The statistics are bleak: Tens of thousands of car accidents every year are caused by drivers falling asleep behind the wheel, and sleep-related productivity loss costs U.S. employers an estimated $18 billion annually. The CDC has labeled insufficient sleep “a public heath epidemic.”
Melatonin and Sleep Problems
Sleep experts believe that melatonin production plays a big role in this health crisis – and rising rates of technology use are largely to blame.
Melatonin is a hormone released from the pineal gland that helps to regulate your body’s internal clock (or circadian rhythm). It’s nicknamed the “Dracula of Hormones” because — when everything’s working properly – it’s only released at night, from around 9 p.m. to 9 a.m. Light exposure suppresses melatonin production, so levels of the hormone are barely detectable during the day. But unfortunately, indoor lighting and light emitted from TVs, computers, and cellphones also interfere with the body’s ability to produce melatonin.
Dr. Charles Czeisler of Harvard Medical School and Brigham and Women’s Hospital explains: “Artificial light exposure between dusk and the time we go to bed at night suppresses release of the sleep-promoting hormone melatonin, enhances alertness and shifts circadian rhythms to a later hour — making it more difficult to fall asleep.”
Other aspects of modern life that cause melatonin problems: jet lag as a result of traveling across time zones, and shift work that makes a consistent schedule impossible. Natural causes such as poor vision, older age, and menopause can also interfere with melatonin production.
Why Take Melatonin Supplements?
Although many of us may have trouble producing melatonin when we need it, melatonin supplements are widely available. Supplementing with melatonin has shown to be useful in regulating circadian rhythm, relieving jet lag, and helping people fall asleep and stay asleep.
Why should you consider taking melatonin?
- Electric lights and computers are unavoidable for most people. We know that too much light exposure around bedtime is problematic, but we all know that electricity and electronics are here to stay. Supplementing with melatonin is a way to regulate your sleep cycle even when you’re not able to dim the lights and power off your devices before bed.
- Unlike other sleep aids, melatonin addresses the root of the problem. Prescription sleep aids are popular, but they do not get to the root of a person’s sleep troubles. Instead of re-setting your circadian rhythm and helping you fall asleep naturally, these drugs help you sleep essentially by “knocking you out.”
- Melatonin is supposed to be in your body. While it is very possible to overdose on sleeping pills, melatonin has not been associated with toxicity or overdose. And unlike most vitamin and mineral supplements, you are not trying to “increase your melatonin levels” by taking melatonin. You’re giving your body the melatonin it isn’t producing naturally — a small dose is typically all that’s needed.
- Melatonin is not addictive. Most prescription — and even over-the-counter — sleep aids can easily become habit-forming, leading to a serious dependence or addiction.
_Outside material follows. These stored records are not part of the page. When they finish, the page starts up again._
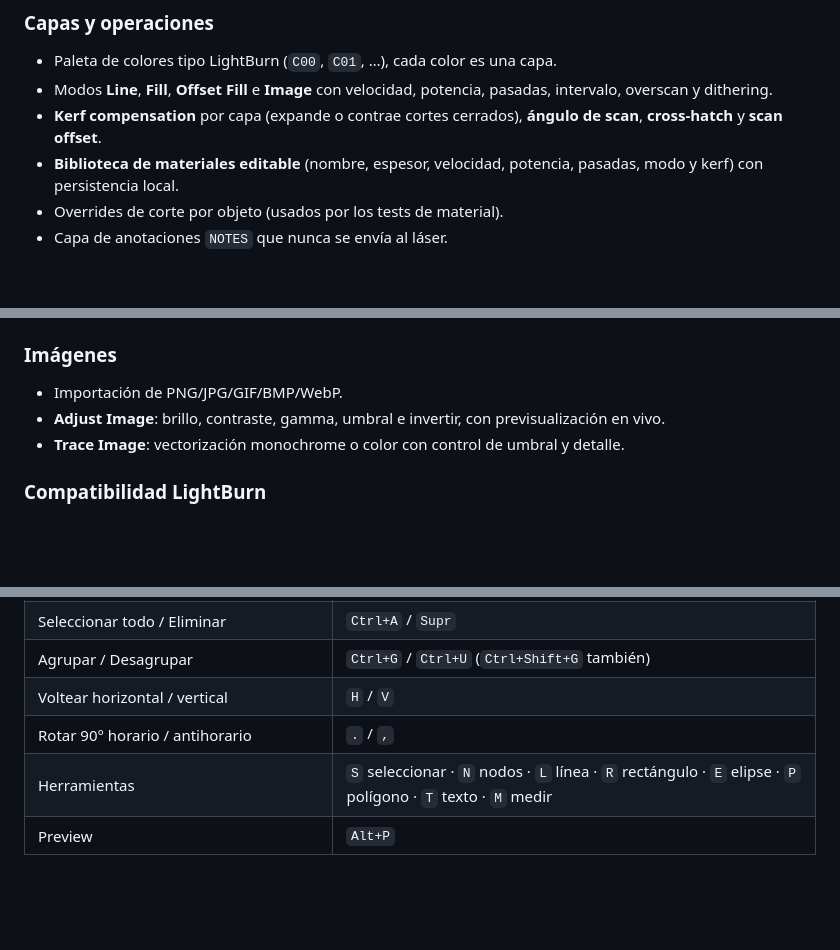
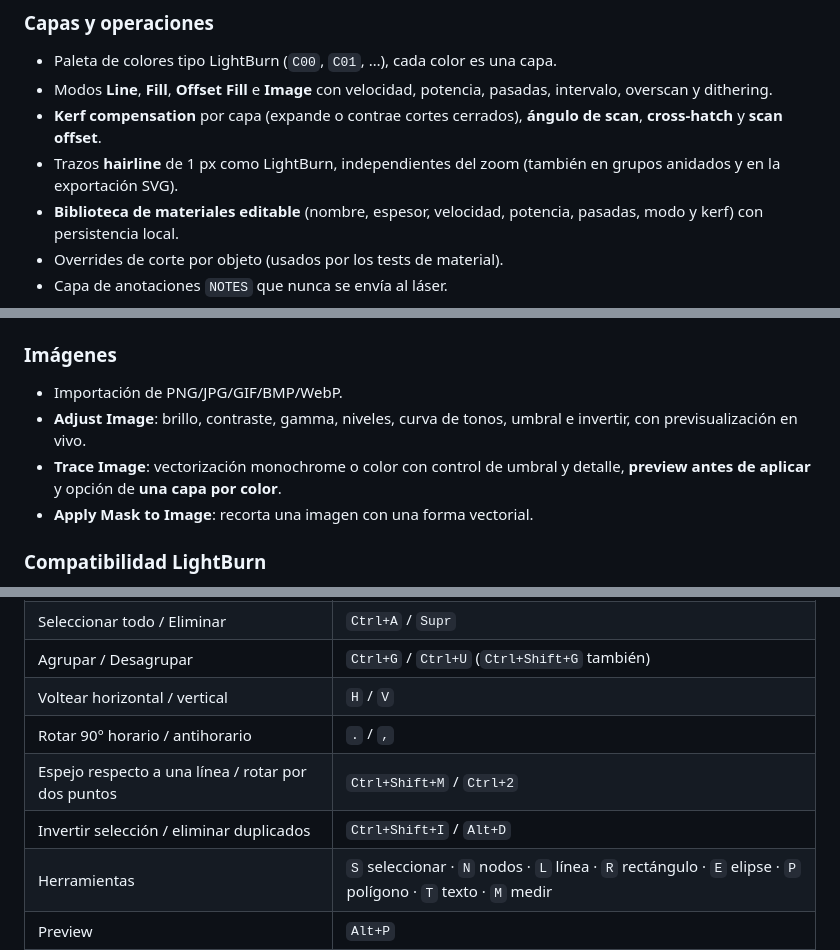
Before and after one commit to SJLS27/openburn, a Markdown page: README.md, 3 parts joined by grey strips. GitHub-like rendering; blank space fills up the shorter version.

Commit message:
docs: update roadmap and usage for hairlines, shortcuts and image tools

```diff
--- a/README.md
+++ b/README.md
@@ -46,6 +46,7 @@
 - Paleta de colores tipo LightBurn (`C00`, `C01`, …), cada color es una capa.
 - Modos **Line**, **Fill**, **Offset Fill** e **Image** con velocidad, potencia, pasadas, intervalo, overscan y dithering.
 - **Kerf compensation** por capa (expande o contrae cortes cerrados), **ángulo de scan**, **cross-hatch** y **scan offset**.
+- Trazos **hairline** de 1 px como LightBurn, independientes del zoom (también en grupos anidados y en la exportación SVG).
 - **Biblioteca de materiales editable** (nombre, espesor, velocidad, potencia, pasadas, modo y kerf) con persistencia local.
 - Overrides de corte por objeto (usados por los tests de material).
 - Capa de anotaciones `NOTES` que nunca se envía al láser.
@@ -70,8 +71,9 @@
 
 ### Imágenes
 - Importación de PNG/JPG/GIF/BMP/WebP.
-- **Adjust Image**: brillo, contraste, gamma, umbral e invertir, con previsualización en vivo.
-- **Trace Image**: vectorización monochrome o color con control de umbral y detalle.
+- **Adjust Image**: brillo, contraste, gamma, niveles, curva de tonos, umbral e invertir, con previsualización en vivo.
+- **Trace Image**: vectorización monochrome o color con control de umbral y detalle, **preview antes de aplicar** y opción de **una capa por color**.
+- **Apply Mask to Image**: recorta una imagen con una forma vectorial.
 
 ### Compatibilidad LightBurn
 - **Abre** proyectos `.lbrn` y `.lbrn2` (rectángulos, elipses, polígonos, paths con Bézier, grupos, texto con *backup path*, bitmaps y cut settings).
@@ -150,6 +152,8 @@ npm run build:app      # instalador (AppImage / NSIS / DMG) con electron-builder
 | Agrupar / Desagrupar | `Ctrl+G` / `Ctrl+U` (`Ctrl+Shift+G` también) |
 | Voltear horizontal / vertical | `H` / `V` |
 | Rotar 90° horario / antihorario | `.` / `,` |
+| Espejo respecto a una línea / rotar por dos puntos | `Ctrl+Shift+M` / `Ctrl+2` |
+| Invertir selección / eliminar duplicados | `Ctrl+Shift+I` / `Alt+D` |
 | Herramientas | `S` seleccionar · `N` nodos · `L` línea · `R` rectángulo · `E` elipse · `P` polígono · `T` texto · `M` medir |
 | Preview | `Alt+P` |
 | Zoom a página / a selección | `Ctrl+0` / `Ctrl+Shift+A` |
```
Also changed, not shown: TODO.md (+8 -7 lines), docs/USAGE.md (+10 -2 lines).
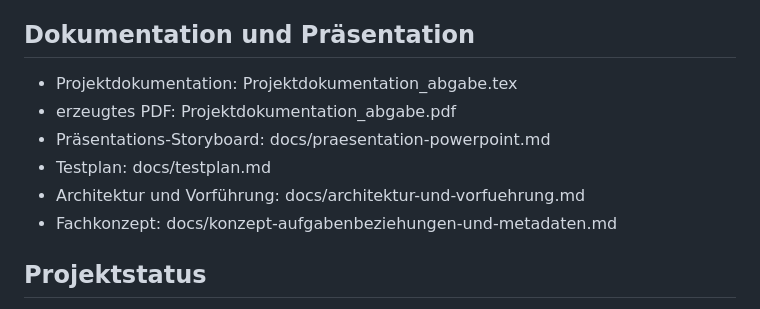
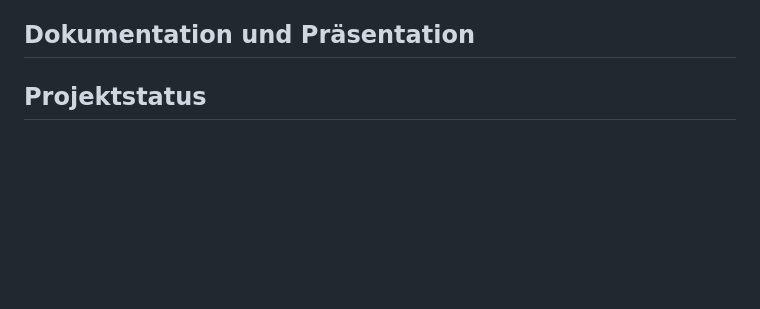
Before and after one commit to Giovanna-creator/PWI-Aufgabendatenbank, a Markdown page: README.md, the part around the change. Drawn GitHub-style; blank space fills up the shorter version.

```diff
--- a/README.md
+++ b/README.md
@@ -263,12 +263,7 @@ benötigen keine laufende PostgreSQL-Instanz.
 
 ## Dokumentation und Präsentation
 
-- Projektdokumentation: Projektdokumentation_abgabe.tex
-- erzeugtes PDF: Projektdokumentation_abgabe.pdf
-- Präsentations-Storyboard: docs/praesentation-powerpoint.md
-- Testplan: docs/testplan.md
-- Architektur und Vorführung: docs/architektur-und-vorfuehrung.md
-- Fachkonzept: docs/konzept-aufgabenbeziehungen-und-metadaten.md
+
 
 ## Projektstatus
 
```
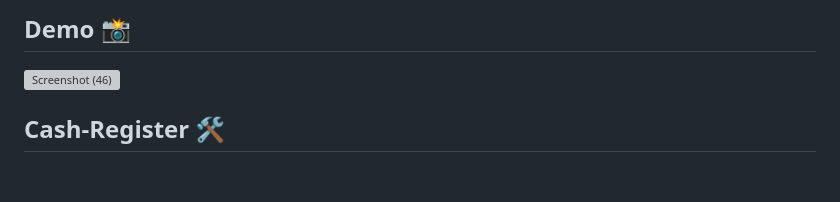
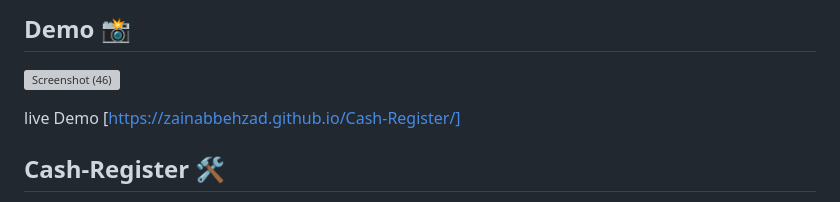
Before and after one commit to zainabbehzad/Cash-Register, a Markdown page: README.md, the part around the change. Drawn GitHub-style; blank space fills up the shorter version; grey boxes are pictures that could not be loaded.

```diff
--- a/README.md
+++ b/README.md
@@ -6,6 +6,8 @@
 
 ## Demo 📸
 ![Screenshot (46)](https://github.com/zainabbehzad/Cash-Register/assets/168668702/f23f3390-6352-4b6e-aa8d-9904392ac8c7)
+
+live Demo [https://zainabbehzad.github.io/Cash-Register/]
 
 
 ## Cash-Register 🛠️
```
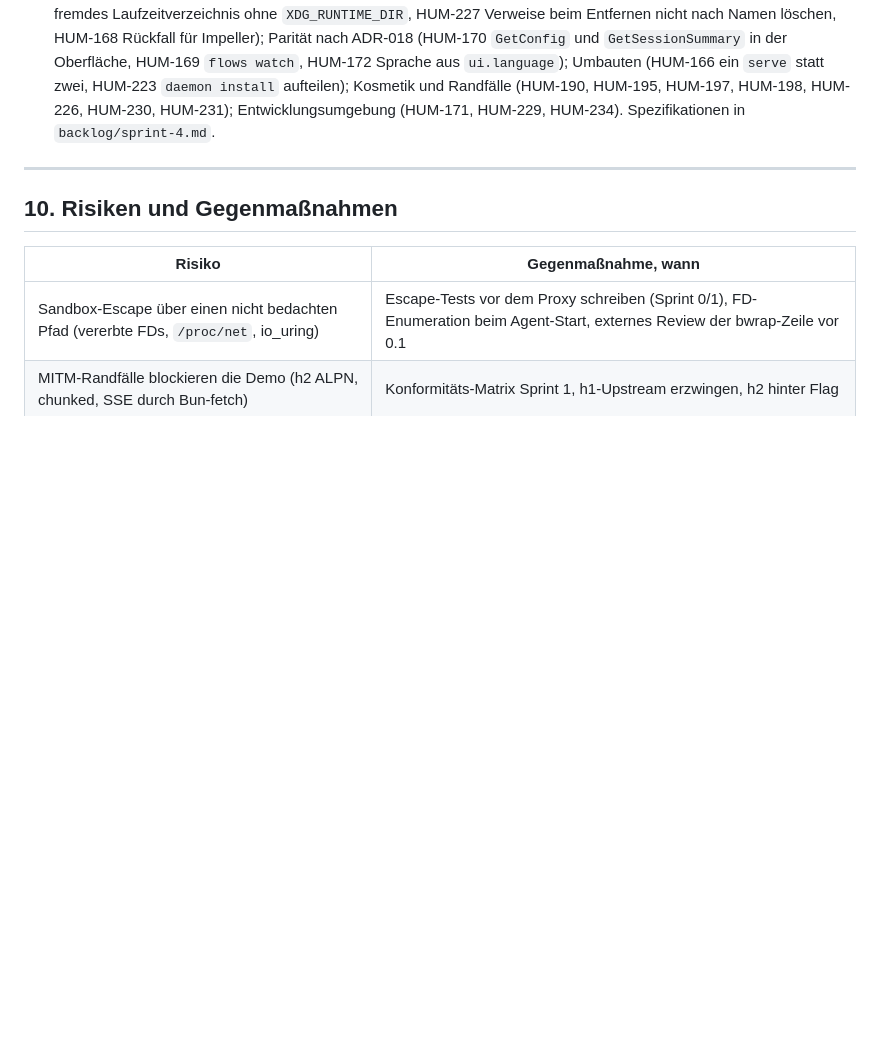
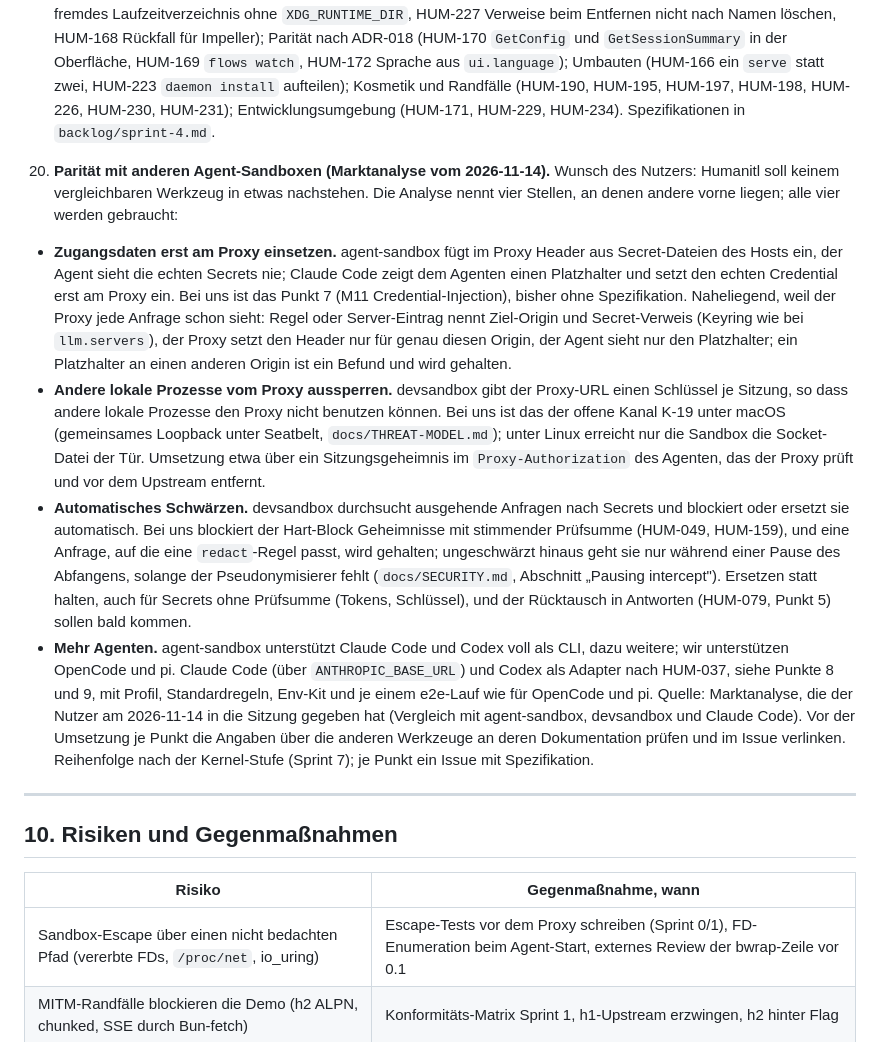
Before and after one commit to nurkert/Humanitl, a Markdown page: BACKLOG.md, the part around the change. Rendered like a GitHub page; blank space fills up the shorter version.

Commit message:
docs(backlog): parity with other agent sandboxes
The owner had a market analysis compare Humanitl with agent-sandbox,
devsandbox and Claude Code and wants Humanitl to fall behind in nothing. Four
gaps go into section 9 as one prioritized item: credentials inserted only at
the proxy (the agent sees placeholders), proxy access bound to a per-session
key against other local processes (K-19 on macOS), automatic redaction and
replacement of secrets in outgoing requests, and Claude Code and Codex as
agent adapters. Each becomes its own specified issue after the kernel level;
the claims about the other tools are to be checked against their
documentation then.

Co-Authored-By: Claude Opus 5.5 <noreply@anthropic.com>
Claude-Session: https://claude.ai/code/session_01HEG8V2G7A6H2T8RU7S7Kz6

Co-Authored-By: Claude Opus 5.5 (1M context) <noreply@anthropic.com>

```diff
--- a/BACKLOG.md
+++ b/BACKLOG.md
@@ -607,6 +607,13 @@ Definition of Done für jedes Issue: Tests auf der passenden Ebene, neue Fehlerp
 18. **Englisch als Projektsprache.** Wunsch des Nutzers vom 2026-09-24: Das Projekt wird später vollständig auf Englisch umgestellt, also Dokumente (`docs/`, `BACKLOG.md`, Sprint-Files, ADRs), Kommentare und Doc-Kommentare, `CLAUDE.md`, `AGENTS.md` und `CONVENTIONS.md`. Die Regel „Prosa Deutsch, Bezeichner Englisch" in `CLAUDE.md` gilt bis dahin weiter. Englisch sind schon heute Bezeichner, Commit-Texte, die `en`-Quelle der ARB-Dateien und ab HUM-225 die Release-Notes. Umfang und Zeitpunkt legt ein eigenes Issue fest; mechanisch übersetzen allein reicht nicht, weil Querverweise wie „Abschnitt 4.13" und die Kästchen der Sprint-Files ihren Sinn behalten müssen.
 19. **Folgefunde aus Sprint 4 (dritte Umfangsentscheidung 2026-10-01).** Vor der ersten Version nach 0.1.0, in dieser Reihenfolge: Updates und Installation (HUM-186 Versionsabgleich mit „Dienst neu starten", HUM-219 gescheitertes Update stellt den Dienst wieder her, HUM-187 nächtlicher Test auf frischem Debian mit systemd-Sitzung, HUM-222 fremdes Laufzeitverzeichnis ohne `XDG_RUNTIME_DIR`, HUM-227 Verweise beim Entfernen nicht nach Namen löschen, HUM-168 Rückfall für Impeller); Parität nach ADR-018 (HUM-170 `GetConfig` und `GetSessionSummary` in der Oberfläche, HUM-169 `flows watch`, HUM-172 Sprache aus `ui.language`); Umbauten (HUM-166 ein `serve` statt zwei, HUM-223 `daemon install` aufteilen); Kosmetik und Randfälle (HUM-190, HUM-195, HUM-197, HUM-198, HUM-226, HUM-230, HUM-231); Entwicklungsumgebung (HUM-171, HUM-229, HUM-234). Spezifikationen in `backlog/sprint-4.md`.
 
+20. **Parität mit anderen Agent-Sandboxen (Marktanalyse vom 2026-11-14).** Wunsch des Nutzers: Humanitl soll keinem vergleichbaren Werkzeug in etwas nachstehen. Die Analyse nennt vier Stellen, an denen andere vorne liegen; alle vier werden gebraucht:
+   - **Zugangsdaten erst am Proxy einsetzen.** agent-sandbox fügt im Proxy Header aus Secret-Dateien des Hosts ein, der Agent sieht die echten Secrets nie; Claude Code zeigt dem Agenten einen Platzhalter und setzt den echten Credential erst am Proxy ein. Bei uns ist das Punkt 7 (M11 Credential-Injection), bisher ohne Spezifikation. Naheliegend, weil der Proxy jede Anfrage schon sieht: Regel oder Server-Eintrag nennt Ziel-Origin und Secret-Verweis (Keyring wie bei `llm.servers`), der Proxy setzt den Header nur für genau diesen Origin, der Agent sieht nur den Platzhalter; ein Platzhalter an einen anderen Origin ist ein Befund und wird gehalten.
+   - **Andere lokale Prozesse vom Proxy aussperren.** devsandbox gibt der Proxy-URL einen Schlüssel je Sitzung, so dass andere lokale Prozesse den Proxy nicht benutzen können. Bei uns ist das der offene Kanal K-19 unter macOS (gemeinsames Loopback unter Seatbelt, `docs/THREAT-MODEL.md`); unter Linux erreicht nur die Sandbox die Socket-Datei der Tür. Umsetzung etwa über ein Sitzungsgeheimnis im `Proxy-Authorization` des Agenten, das der Proxy prüft und vor dem Upstream entfernt.
+   - **Automatisches Schwärzen.** devsandbox durchsucht ausgehende Anfragen nach Secrets und blockiert oder ersetzt sie automatisch. Bei uns blockiert der Hart-Block Geheimnisse mit stimmender Prüfsumme (HUM-049, HUM-159), und eine Anfrage, auf die eine `redact`-Regel passt, wird gehalten; ungeschwärzt hinaus geht sie nur während einer Pause des Abfangens, solange der Pseudonymisierer fehlt (`docs/SECURITY.md`, Abschnitt „Pausing intercept"). Ersetzen statt halten, auch für Secrets ohne Prüfsumme (Tokens, Schlüssel), und der Rücktausch in Antworten (HUM-079, Punkt 5) sollen bald kommen.
+   - **Mehr Agenten.** agent-sandbox unterstützt Claude Code und Codex voll als CLI, dazu weitere; wir unterstützen OpenCode und pi. Claude Code (über `ANTHROPIC_BASE_URL`) und Codex als Adapter nach HUM-037, siehe Punkte 8 und 9, mit Profil, Standardregeln, Env-Kit und je einem e2e-Lauf wie für OpenCode und pi.
+   Quelle: Marktanalyse, die der Nutzer am 2026-11-14 in die Sitzung gegeben hat (Vergleich mit agent-sandbox, devsandbox und Claude Code). Vor der Umsetzung je Punkt die Angaben über die anderen Werkzeuge an deren Dokumentation prüfen und im Issue verlinken. Reihenfolge nach der Kernel-Stufe (Sprint 7); je Punkt ein Issue mit Spezifikation.
+
 ---
 
 ## 10. Risiken und Gegenmaßnahmen
```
Melatonin, on the other hand, doesn’t come with this scary side effect.
- Drowsiness is not a typical side effect. For most people, melatonin supplements do not cause longer-than-desired sleep or next-day drowsiness. Taking melatonin before bed helps you fall and stay asleep, but perhaps the most desirable effect is that it allows you to remain focused and alert the following day.
What to Know about Melatonin Supplements
- The most effective and quickest-acting way to take melatonin is in liquid, sublingual (under-the-tongue) form.
- Never take animal-derived melatonin, and make sure your supplements are manufactured in reputable facilities.
- Start with a lower dose and see how that works. If you’re drowsy the next day, the dose was likely too high for you.